Gospel: Mk 1:12-15 After being baptised by John the Baptist, Jesus spent forty days in the desert. While there he was tempted by Satan. Mark gives a brief account of Jesus’ temptations and the beginning of his preaching.
TEMPTATIONS STRENGTHEN US
Today, on the first Sunday of Lent, the liturgy invites us to be aware of the temptations of Satan and to ignore his vile suggestions. All of us face temptations. A temptation is a trick, a deception, a lie; therefore, Jesus calls the devil, “the father of lies” (Jn 8:44). Satan does not just hide the truth, but replaces it with falsehood. He is a master manipulator, a cunning coaxer, an efficient enticer. The moment we journey in the path of holiness; he makes every effort to drag us back to sinfulness.
Adam and Eve were tempted by the devil and chose to listen to him. As a result, they lost the grace of God, inadvertently erecting a wall between God and humanity. The Gospel however, presents us with another personality, our Lord and Saviour Jesus Christ, who broke down that wall with the weapon of the cross. He too was tempted by the devil. But he did not yield to his vile promptings, “he was tempted in every way that we are, but he did not sin” (Heb 4:15).

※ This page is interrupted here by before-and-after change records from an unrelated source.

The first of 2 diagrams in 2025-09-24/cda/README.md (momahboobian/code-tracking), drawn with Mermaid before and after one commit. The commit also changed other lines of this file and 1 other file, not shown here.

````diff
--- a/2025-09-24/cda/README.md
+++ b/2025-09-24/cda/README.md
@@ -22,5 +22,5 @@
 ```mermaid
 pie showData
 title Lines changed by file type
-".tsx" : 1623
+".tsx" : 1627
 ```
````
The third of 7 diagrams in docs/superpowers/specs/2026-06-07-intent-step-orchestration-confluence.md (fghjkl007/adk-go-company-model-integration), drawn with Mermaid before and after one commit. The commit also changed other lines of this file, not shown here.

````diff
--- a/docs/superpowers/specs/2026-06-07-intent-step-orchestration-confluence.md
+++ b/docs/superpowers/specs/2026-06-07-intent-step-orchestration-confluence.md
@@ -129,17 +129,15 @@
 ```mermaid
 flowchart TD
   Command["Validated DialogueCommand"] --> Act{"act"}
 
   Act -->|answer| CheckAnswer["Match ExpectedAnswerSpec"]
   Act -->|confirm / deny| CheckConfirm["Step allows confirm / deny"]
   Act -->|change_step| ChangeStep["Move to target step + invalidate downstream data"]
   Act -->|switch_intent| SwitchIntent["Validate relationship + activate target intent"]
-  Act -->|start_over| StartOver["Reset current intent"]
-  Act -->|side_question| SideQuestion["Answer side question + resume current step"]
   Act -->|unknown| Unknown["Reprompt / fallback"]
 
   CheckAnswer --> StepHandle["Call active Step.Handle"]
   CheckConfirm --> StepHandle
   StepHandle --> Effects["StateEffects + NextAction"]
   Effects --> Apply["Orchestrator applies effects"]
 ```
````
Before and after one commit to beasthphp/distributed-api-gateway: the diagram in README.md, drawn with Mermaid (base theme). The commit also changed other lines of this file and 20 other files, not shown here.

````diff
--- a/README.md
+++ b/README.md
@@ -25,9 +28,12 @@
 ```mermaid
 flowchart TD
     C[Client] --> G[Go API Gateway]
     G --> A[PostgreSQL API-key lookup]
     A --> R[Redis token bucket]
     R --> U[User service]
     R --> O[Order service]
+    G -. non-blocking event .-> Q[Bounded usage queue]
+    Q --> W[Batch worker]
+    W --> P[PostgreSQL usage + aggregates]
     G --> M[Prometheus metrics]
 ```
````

In facing the challenges of Satan and being victorious over them, Jesus proclaims to all that God is far greater in power and majesty than Satan. He tried to tempt Jesus many times during his life but failed miserably. And, with every temptation that he conquered, Jesus gained greater power of him. The temptations strengthened Jesus. Similarly, God permits temptations in our life to strengthen our minds and hearts, and our desire for him in choosing to be obedient to his word no matter how convincing or attractive be the alternative.
Temptations are not meant for our ruin. In the face of temptation, there are always two voices, not one. Though the suggestions of the Evil One may be louder and more pronounced, there is always the calm, steady voice of God in the depths of our conscience. We see this in the life of Jesus as well. On the one hand, there was the voice of Satan ringing in his ears at every moment in different ways and through different people – “Use your power to silence the hypocrites and obliterate your enemies; win over the affection, admiration and praise of the people by giving them what they want; conquer the world with force.” But there was also the voice of his beloved Abba, constantly reminding him of his mission: “Take my love to men, love them till you die for them, conquer them with mercy, compassion and self-sacrifice.”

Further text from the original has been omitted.